- _Supplied material_
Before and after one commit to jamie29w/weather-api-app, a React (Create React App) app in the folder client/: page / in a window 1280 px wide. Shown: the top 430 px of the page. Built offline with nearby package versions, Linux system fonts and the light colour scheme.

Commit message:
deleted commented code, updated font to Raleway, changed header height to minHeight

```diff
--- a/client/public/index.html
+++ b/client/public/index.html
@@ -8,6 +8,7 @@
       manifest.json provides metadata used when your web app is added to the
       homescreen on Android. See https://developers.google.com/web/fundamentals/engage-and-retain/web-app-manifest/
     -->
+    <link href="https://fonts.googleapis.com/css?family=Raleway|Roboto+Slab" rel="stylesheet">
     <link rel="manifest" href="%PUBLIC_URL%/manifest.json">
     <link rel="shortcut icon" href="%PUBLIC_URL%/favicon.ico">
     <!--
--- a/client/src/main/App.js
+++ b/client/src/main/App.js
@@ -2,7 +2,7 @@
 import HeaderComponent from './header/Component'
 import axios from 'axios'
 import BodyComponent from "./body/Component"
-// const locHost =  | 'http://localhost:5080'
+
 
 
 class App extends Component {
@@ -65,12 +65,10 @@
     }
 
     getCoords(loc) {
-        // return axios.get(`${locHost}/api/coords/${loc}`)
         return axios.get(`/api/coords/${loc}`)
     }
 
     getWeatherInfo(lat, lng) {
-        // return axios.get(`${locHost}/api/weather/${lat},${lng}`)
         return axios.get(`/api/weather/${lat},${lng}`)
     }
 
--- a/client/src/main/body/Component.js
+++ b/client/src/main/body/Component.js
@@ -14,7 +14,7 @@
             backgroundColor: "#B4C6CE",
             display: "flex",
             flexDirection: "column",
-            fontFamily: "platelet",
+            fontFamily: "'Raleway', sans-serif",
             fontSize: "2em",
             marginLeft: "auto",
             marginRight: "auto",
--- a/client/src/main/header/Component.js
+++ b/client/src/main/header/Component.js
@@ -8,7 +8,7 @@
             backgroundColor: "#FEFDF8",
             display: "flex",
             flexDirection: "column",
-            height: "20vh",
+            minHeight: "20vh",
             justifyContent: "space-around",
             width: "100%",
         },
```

--

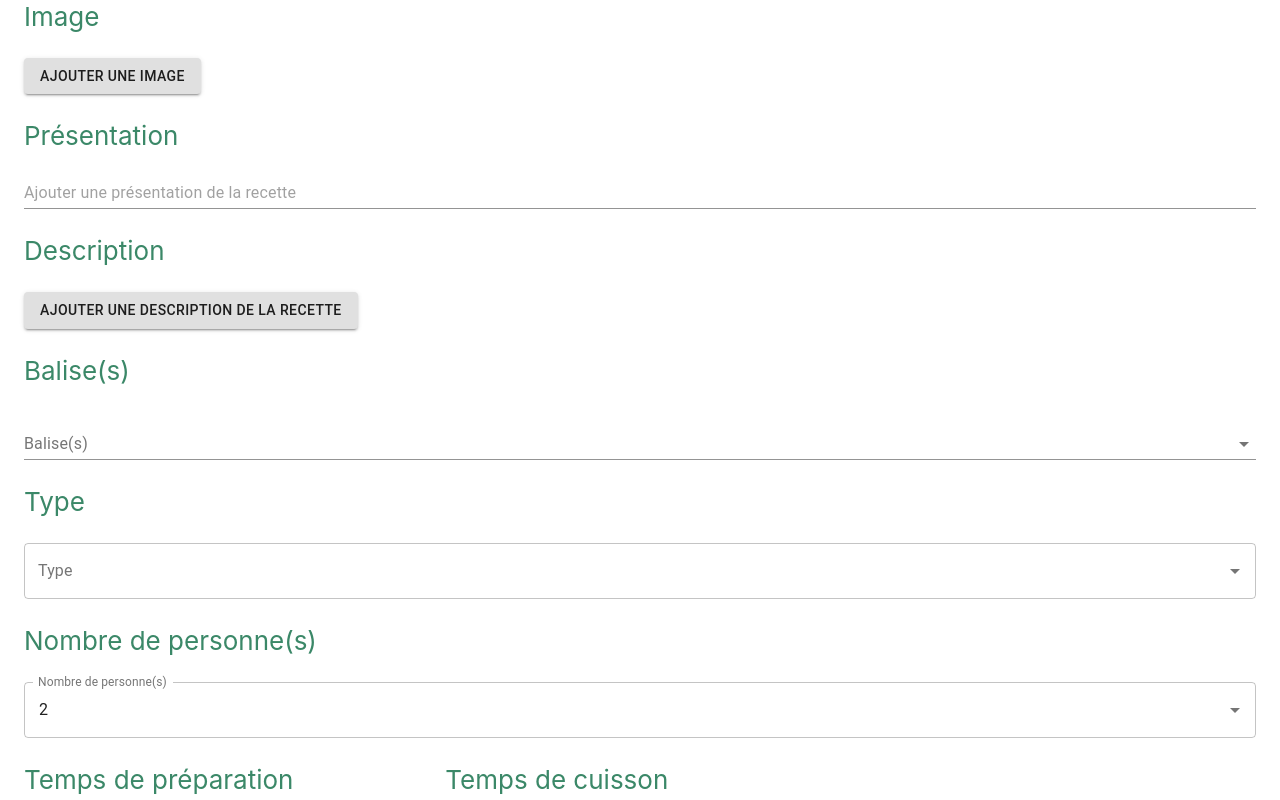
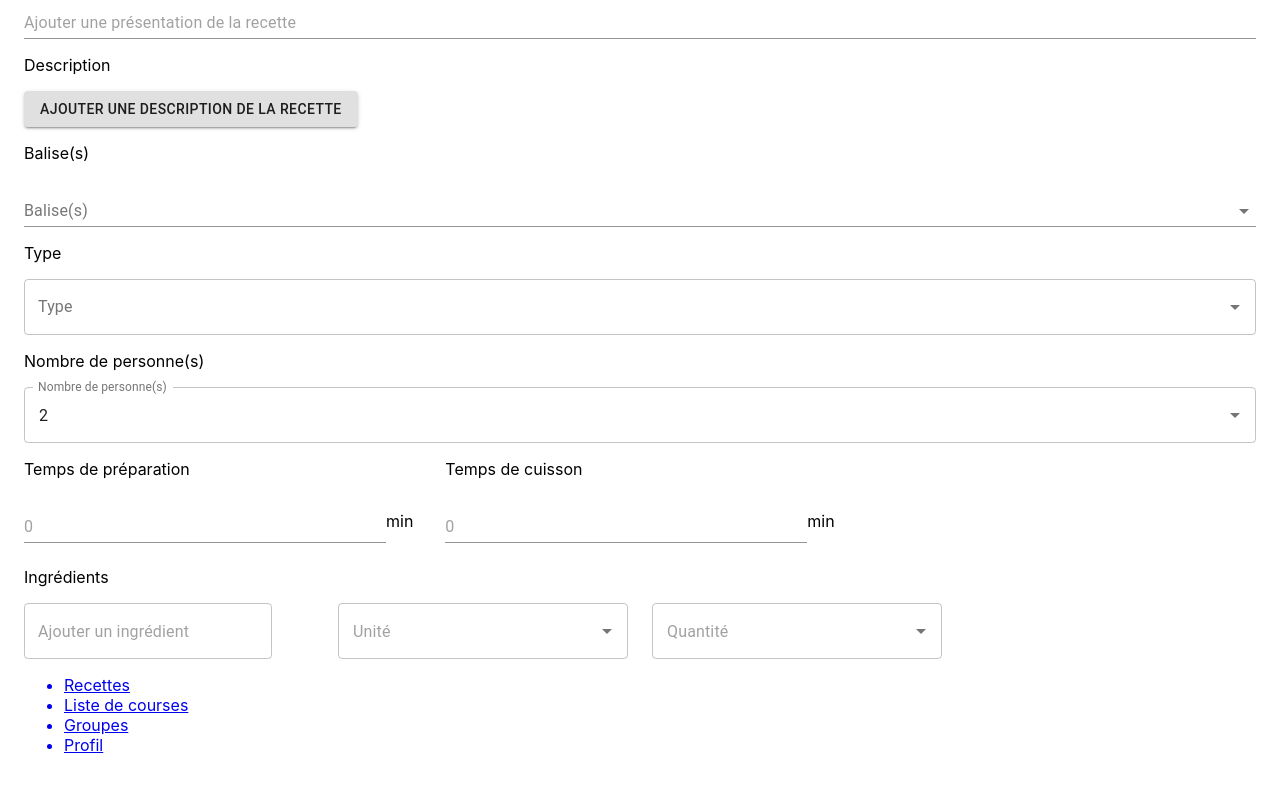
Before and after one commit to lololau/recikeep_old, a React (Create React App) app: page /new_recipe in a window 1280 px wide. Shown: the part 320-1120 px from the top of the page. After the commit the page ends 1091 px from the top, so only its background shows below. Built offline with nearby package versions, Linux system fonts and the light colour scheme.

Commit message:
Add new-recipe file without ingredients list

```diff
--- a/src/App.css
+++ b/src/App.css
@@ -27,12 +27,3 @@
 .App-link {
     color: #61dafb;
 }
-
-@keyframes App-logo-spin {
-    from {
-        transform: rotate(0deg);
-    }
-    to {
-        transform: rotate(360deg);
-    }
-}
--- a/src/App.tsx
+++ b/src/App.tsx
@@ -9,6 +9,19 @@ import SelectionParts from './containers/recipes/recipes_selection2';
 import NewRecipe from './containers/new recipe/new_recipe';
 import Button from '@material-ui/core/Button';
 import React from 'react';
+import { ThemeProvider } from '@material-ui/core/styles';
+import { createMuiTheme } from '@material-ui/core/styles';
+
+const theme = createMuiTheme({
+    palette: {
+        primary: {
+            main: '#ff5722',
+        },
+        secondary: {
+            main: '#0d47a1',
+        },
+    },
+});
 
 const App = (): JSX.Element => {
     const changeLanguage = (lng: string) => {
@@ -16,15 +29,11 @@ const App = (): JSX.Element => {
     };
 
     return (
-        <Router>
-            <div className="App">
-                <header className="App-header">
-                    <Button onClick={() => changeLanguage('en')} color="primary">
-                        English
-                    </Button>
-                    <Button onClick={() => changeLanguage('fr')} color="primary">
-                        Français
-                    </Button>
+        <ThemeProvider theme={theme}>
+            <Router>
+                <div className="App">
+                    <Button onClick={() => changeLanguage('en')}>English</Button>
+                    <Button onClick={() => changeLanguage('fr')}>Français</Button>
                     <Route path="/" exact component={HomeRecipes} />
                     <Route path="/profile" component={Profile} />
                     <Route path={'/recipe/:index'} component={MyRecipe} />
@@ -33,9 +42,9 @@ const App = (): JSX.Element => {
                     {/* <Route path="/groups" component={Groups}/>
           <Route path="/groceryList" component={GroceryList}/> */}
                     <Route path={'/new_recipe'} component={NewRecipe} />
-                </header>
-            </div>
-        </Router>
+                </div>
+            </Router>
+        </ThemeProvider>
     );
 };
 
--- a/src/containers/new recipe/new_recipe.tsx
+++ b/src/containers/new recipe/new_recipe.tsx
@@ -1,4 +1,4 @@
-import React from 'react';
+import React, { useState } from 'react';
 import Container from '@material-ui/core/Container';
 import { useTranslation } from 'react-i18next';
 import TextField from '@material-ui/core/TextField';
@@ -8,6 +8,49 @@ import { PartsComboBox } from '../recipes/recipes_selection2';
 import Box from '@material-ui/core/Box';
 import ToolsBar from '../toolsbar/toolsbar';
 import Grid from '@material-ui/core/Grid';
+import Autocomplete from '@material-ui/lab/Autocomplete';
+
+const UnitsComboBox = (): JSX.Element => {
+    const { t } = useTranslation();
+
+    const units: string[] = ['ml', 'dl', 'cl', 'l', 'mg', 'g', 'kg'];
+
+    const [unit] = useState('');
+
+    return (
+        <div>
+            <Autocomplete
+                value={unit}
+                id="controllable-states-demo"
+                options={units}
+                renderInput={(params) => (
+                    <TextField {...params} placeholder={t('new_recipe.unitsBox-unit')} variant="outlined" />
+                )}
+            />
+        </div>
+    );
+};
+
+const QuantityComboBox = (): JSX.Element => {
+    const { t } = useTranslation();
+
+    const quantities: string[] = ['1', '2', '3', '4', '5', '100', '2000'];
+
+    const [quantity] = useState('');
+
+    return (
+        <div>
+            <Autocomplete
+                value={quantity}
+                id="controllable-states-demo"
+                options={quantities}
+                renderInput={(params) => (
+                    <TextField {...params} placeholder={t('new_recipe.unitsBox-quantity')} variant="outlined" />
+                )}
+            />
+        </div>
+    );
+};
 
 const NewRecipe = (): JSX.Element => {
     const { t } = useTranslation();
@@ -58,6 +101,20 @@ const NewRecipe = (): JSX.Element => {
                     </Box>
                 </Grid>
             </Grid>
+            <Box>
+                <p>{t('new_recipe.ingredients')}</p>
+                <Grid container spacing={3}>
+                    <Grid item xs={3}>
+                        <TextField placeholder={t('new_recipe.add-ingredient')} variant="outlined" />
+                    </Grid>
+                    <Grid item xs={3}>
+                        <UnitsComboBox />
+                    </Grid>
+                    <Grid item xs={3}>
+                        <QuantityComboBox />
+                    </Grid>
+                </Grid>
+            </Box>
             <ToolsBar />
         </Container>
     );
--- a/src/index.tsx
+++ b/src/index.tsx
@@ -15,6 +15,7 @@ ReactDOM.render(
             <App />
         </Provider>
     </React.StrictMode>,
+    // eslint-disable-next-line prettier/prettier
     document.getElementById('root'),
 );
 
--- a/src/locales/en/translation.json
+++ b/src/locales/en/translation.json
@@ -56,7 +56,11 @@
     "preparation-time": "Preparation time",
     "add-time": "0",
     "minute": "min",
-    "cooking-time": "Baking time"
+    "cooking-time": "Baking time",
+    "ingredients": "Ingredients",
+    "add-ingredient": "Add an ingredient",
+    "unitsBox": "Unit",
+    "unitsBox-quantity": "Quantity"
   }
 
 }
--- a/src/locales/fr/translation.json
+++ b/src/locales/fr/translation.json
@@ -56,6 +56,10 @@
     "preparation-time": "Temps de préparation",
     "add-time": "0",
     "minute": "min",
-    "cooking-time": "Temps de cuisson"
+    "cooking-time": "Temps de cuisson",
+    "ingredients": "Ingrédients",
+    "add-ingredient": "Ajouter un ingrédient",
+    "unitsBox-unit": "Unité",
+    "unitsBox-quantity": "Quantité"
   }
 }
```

- _Work to complete_
From the entries above, copy every line where the word "string" shows up.

- _Finished exercise_
     const changeLanguage = (lng: string) => {
+    const units: string[] = ['ml', 'dl', 'cl', 'l', 'mg', 'g', 'kg'];
+    const quantities: string[] = ['1', '2', '3', '4', '5', '100', '2000'];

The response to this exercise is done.